Source data:
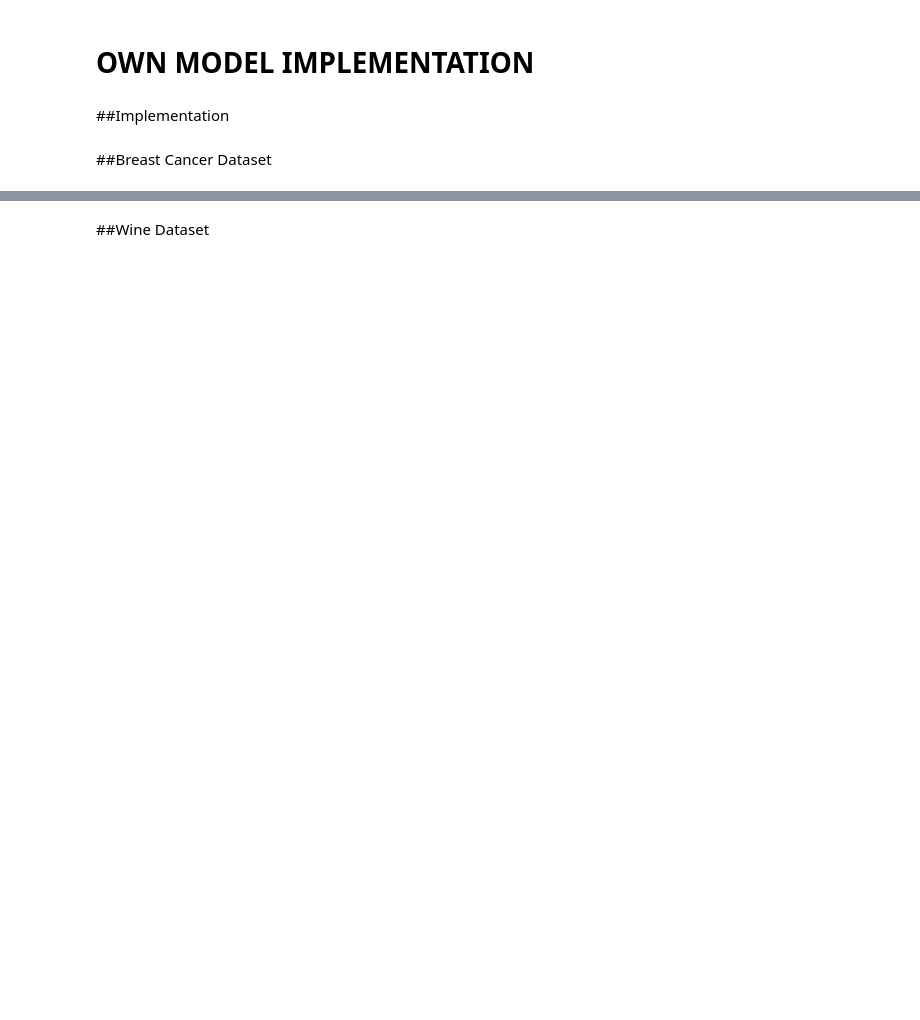
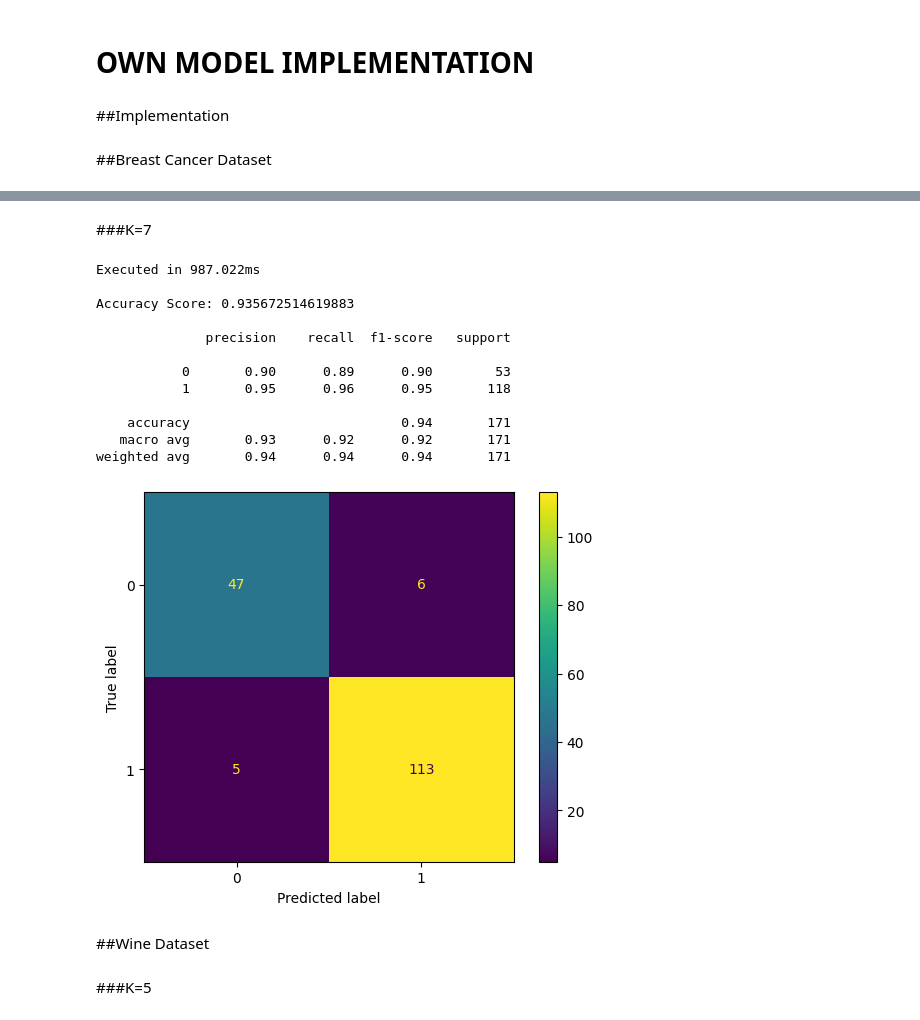
Before and after one commit to lucas-azdias/Conteudo-Universidade, a Jupyter notebook: Ciência da Computação/6º Período/Aprendizagem de Máquina/[TAREFAS]/Avaliação Somativa 01 (TDE1 - 8hrs)/Implementação KNN.ipynb, the cells around one changed output, grey strips where cells are left out. Cells and saved outputs as stored; diff of their text form; code cells hidden in the pictures; blank space fills up the shorter version.

```diff
--- a/Ciência da Computação/6º Período/Aprendizagem de Máquina/[TAREFAS]/Avaliação Somativa 01 (TDE1 - 8hrs)/Implementação KNN.ipynb
+++ b/Ciência da Computação/6º Período/Aprendizagem de Máquina/[TAREFAS]/Avaliação Somativa 01 (TDE1 - 8hrs)/Implementação KNN.ipynb
@@ -240,8 +323,40 @@ Accuracy Score: 0.935672514619883
    macro avg       0.92      0.93      0.93       171
 weighted avg       0.94      0.94      0.94       171
 [figure]
+# %% [markdown]
+###K=7
+# %%
+flag_time = time_ns()
+
+own_knn = knn(p=breast_cancer_model2.p, k_neighbors=breast_cancer_model2.k_neighbors)
+
+# Train the model
+own_knn.fit(breast_cancer_model2.train_data, breast_cancer_model2.train_labels)
+
+# Test the model
+predicted_labels = own_knn.predict(breast_cancer_model2.test_data)
+
+# Model analysis
+print(f"Executed in {(time_ns() - flag_time)/1_000_000:.3f}ms\n")
+breast_cancer_model2.analysis(predicted_labels)
+# %% [output]
+Executed in 987.022ms
+
+Accuracy Score: 0.935672514619883
+
+              precision    recall  f1-score   support
+
+           0       0.90      0.89      0.90        53
+           1       0.95      0.96      0.95       118
+
+    accuracy                           0.94       171
+   macro avg       0.93      0.92      0.92       171
+weighted avg       0.94      0.94      0.94       171
+[figure, added]
 # %% [markdown]
 ##Wine Dataset
+# %% [markdown]
+###K=5
 # %%
 flag_time = time_ns()
 
```
Also changed, not shown: parts of 14 cells of this notebook.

• Work to be completed: Would you set down each line of the data exactly, with no images included?

• Reply:
Before and after one commit to lucas-azdias/Conteudo-Universidade, a Jupyter notebook: Ciência da Computação/6º Período/Aprendizagem de Máquina/[TAREFAS]/Avaliação Somativa 01 (TDE1 - 8hrs)/Implementação KNN.ipynb, the cells around one changed output, grey strips where cells are left out. Cells and saved outputs as stored; diff of their text form; code cells hidden in the pictures; blank space fills up the shorter version.

```diff
--- a/Ciência da Computação/6º Período/Aprendizagem de Máquina/[TAREFAS]/Avaliação Somativa 01 (TDE1 - 8hrs)/Implementação KNN.ipynb
+++ b/Ciência da Computação/6º Período/Aprendizagem de Máquina/[TAREFAS]/Avaliação Somativa 01 (TDE1 - 8hrs)/Implementação KNN.ipynb
@@ -240,8 +323,40 @@ Accuracy Score: 0.935672514619883
    macro avg       0.92      0.93      0.93       171
 weighted avg       0.94      0.94      0.94       171
 [figure]
+# %% [markdown]
+###K=7
+# %%
+flag_time = time_ns()
+
+own_knn = knn(p=breast_cancer_model2.p, k_neighbors=breast_cancer_model2.k_neighbors)
+
+# Train the model
+own_knn.fit(breast_cancer_model2.train_data, breast_cancer_model2.train_labels)
+
+# Test the model
+predicted_labels = own_knn.predict(breast_cancer_model2.test_data)
+
+# Model analysis
+print(f"Executed in {(time_ns() - flag_time)/1_000_000:.3f}ms\n")
+breast_cancer_model2.analysis(predicted_labels)
+# %% [output]
+Executed in 987.022ms
+
+Accuracy Score: 0.935672514619883
+
+              precision    recall  f1-score   support
+
+           0       0.90      0.89      0.90        53
+           1       0.95      0.96      0.95       118
+
+    accuracy                           0.94       171
+   macro avg       0.93      0.92      0.92       171
+weighted avg       0.94      0.94      0.94       171
+[figure, added]
 # %% [markdown]
 ##Wine Dataset
+# %% [markdown]
+###K=5
 # %%
 flag_time = time_ns()
 
```
Also changed, not shown: parts of 14 cells of this notebook.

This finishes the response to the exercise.